An Odyssey of the
Mind and Spirit
Arlin C. Migliazzo
THE SMALL, CHURCH-RELATED COLLEGE, perched on a scenic bluff overlooking the Columbia River in north central Oregon, offered -.me a tenure-track contract even before I defended the dissertation. My graduate professors congratulated me and wished me well in my first full-time faculty position. I recall more than one of them remarking what a coup it was to have a contract in hand before graduation, a throwback, they reminisced, to the heady days of the 1960s. I was just thankful to know a college wanted me—especially in the depressed academic marketplace of the early 1980s.
That first year out of graduate school left little time for reflection. Four preparations per quarter, added to my personal responsibilities as husband and father, kept me scrambling merely to stay one day ahead of my students. I also discovered in late summer that the college faced more serious financial difficulties than I had surmised during my interview. Consequently, even as I met my first-quarter classes, I began the search process all over. Fortunately I crossed the finish line in each course before my students and secured a more promising position at another church-related college in the Pacific Northwest.

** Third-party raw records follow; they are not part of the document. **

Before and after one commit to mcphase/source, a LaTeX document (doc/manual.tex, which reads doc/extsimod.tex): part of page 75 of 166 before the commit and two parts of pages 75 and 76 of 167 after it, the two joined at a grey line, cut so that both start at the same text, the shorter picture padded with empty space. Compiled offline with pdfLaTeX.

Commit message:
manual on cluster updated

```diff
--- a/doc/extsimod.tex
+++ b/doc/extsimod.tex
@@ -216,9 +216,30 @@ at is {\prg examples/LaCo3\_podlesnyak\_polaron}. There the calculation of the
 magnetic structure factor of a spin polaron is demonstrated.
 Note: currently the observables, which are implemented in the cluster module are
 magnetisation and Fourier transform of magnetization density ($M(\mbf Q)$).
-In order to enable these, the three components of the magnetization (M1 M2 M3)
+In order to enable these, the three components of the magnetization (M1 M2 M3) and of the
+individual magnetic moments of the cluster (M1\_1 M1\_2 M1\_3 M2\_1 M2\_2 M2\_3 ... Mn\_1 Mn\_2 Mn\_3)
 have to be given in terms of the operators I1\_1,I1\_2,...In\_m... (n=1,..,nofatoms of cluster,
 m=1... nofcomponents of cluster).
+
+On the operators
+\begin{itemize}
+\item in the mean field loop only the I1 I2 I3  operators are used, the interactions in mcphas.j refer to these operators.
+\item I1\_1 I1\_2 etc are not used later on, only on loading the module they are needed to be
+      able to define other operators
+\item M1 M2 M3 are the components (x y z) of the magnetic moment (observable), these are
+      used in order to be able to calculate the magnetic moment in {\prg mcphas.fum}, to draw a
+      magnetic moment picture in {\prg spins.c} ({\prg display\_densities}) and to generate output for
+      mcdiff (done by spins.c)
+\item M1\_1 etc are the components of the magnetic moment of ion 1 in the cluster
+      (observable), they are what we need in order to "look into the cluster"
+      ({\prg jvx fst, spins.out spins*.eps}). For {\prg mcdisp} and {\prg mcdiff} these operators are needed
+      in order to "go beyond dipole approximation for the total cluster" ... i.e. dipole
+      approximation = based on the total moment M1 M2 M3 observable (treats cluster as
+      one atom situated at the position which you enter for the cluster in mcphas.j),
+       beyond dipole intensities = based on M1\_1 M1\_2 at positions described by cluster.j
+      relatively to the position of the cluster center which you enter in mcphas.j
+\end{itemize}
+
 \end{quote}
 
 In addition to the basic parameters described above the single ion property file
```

Initially, life in my new academic home was only a little less frenetic. But by my third September, questions that had troubled me since that first year of teaching cried out for some redress, and for the first time, I had time and courage enough to face them. Should my teaching be any different at a Christian college than at my own research university or other public institution? If so, how? If not, why not? What impact do my personal faith